#### PROBLEM:
This exercise requires an exact output of the listing, images omitted.

___ EXERCISE INPUT ___

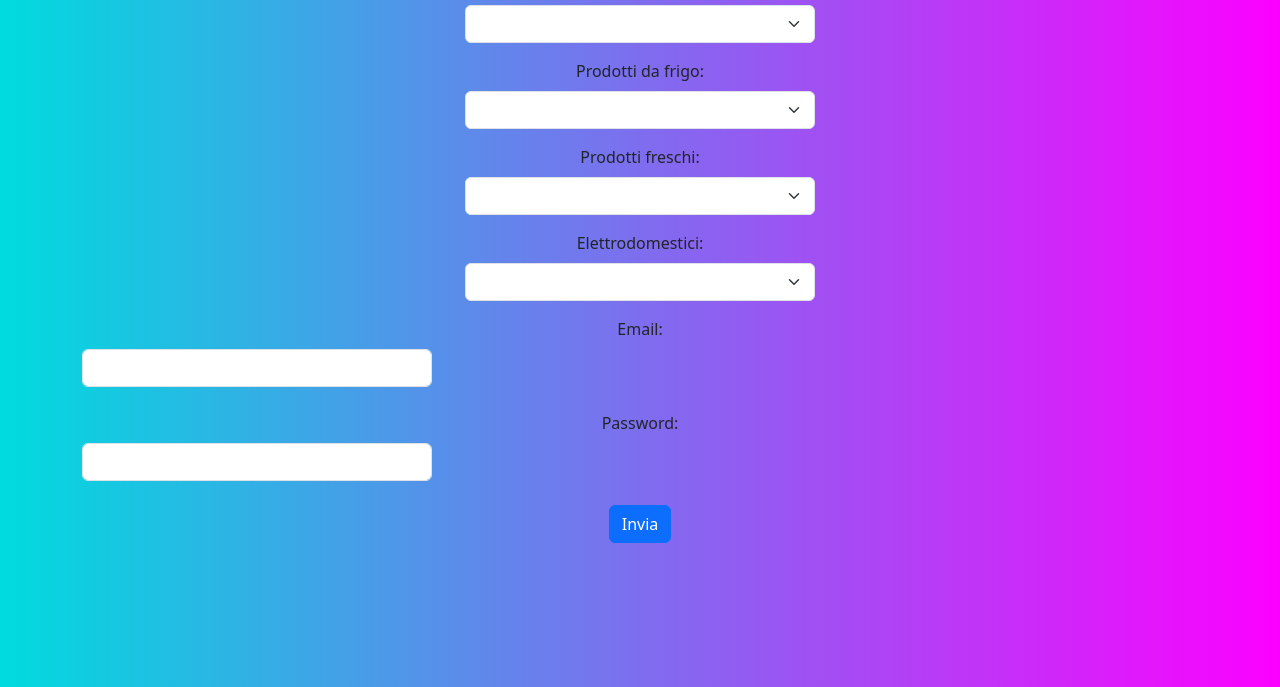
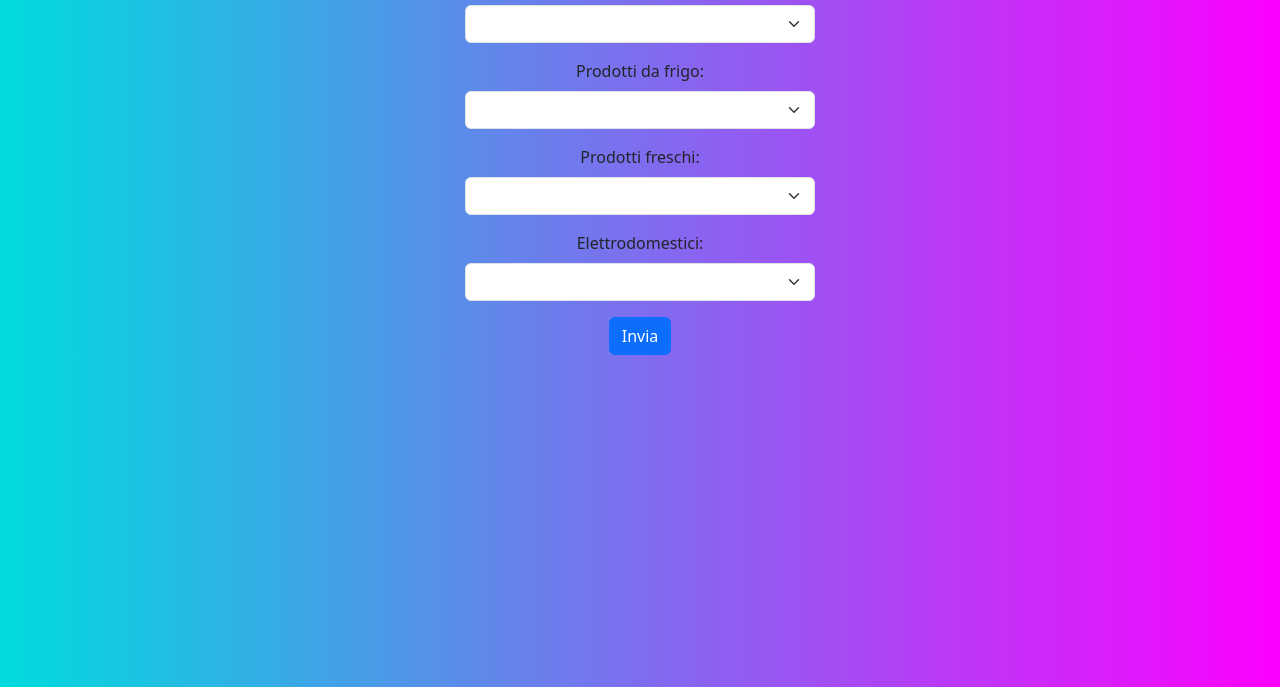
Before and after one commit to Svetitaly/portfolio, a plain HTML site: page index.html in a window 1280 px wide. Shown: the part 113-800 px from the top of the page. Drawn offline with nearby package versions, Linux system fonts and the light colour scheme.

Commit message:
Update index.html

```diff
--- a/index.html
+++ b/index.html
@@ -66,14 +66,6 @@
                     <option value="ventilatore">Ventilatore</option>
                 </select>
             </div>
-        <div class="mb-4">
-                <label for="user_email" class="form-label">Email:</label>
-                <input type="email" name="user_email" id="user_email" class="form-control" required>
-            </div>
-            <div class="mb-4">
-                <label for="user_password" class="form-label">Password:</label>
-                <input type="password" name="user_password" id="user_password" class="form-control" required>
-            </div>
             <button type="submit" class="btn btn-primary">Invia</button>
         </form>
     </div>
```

___

#### SOLUTION:
Before and after one commit to Svetitaly/portfolio, a plain HTML site: page index.html in a window 1280 px wide. Shown: the part 113-800 px from the top of the page. Drawn offline with nearby package versions, Linux system fonts and the light colour scheme.

Commit message:
Update index.html

```diff
--- a/index.html
+++ b/index.html
@@ -66,14 +66,6 @@
                     <option value="ventilatore">Ventilatore</option>
                 </select>
             </div>
-        <div class="mb-4">
-                <label for="user_email" class="form-label">Email:</label>
-                <input type="email" name="user_email" id="user_email" class="form-control" required>
-            </div>
-            <div class="mb-4">
-                <label for="user_password" class="form-label">Password:</label>
-                <input type="password" name="user_password" id="user_password" class="form-control" required>
-            </div>
             <button type="submit" class="btn btn-primary">Invia</button>
         </form>
     </div>
```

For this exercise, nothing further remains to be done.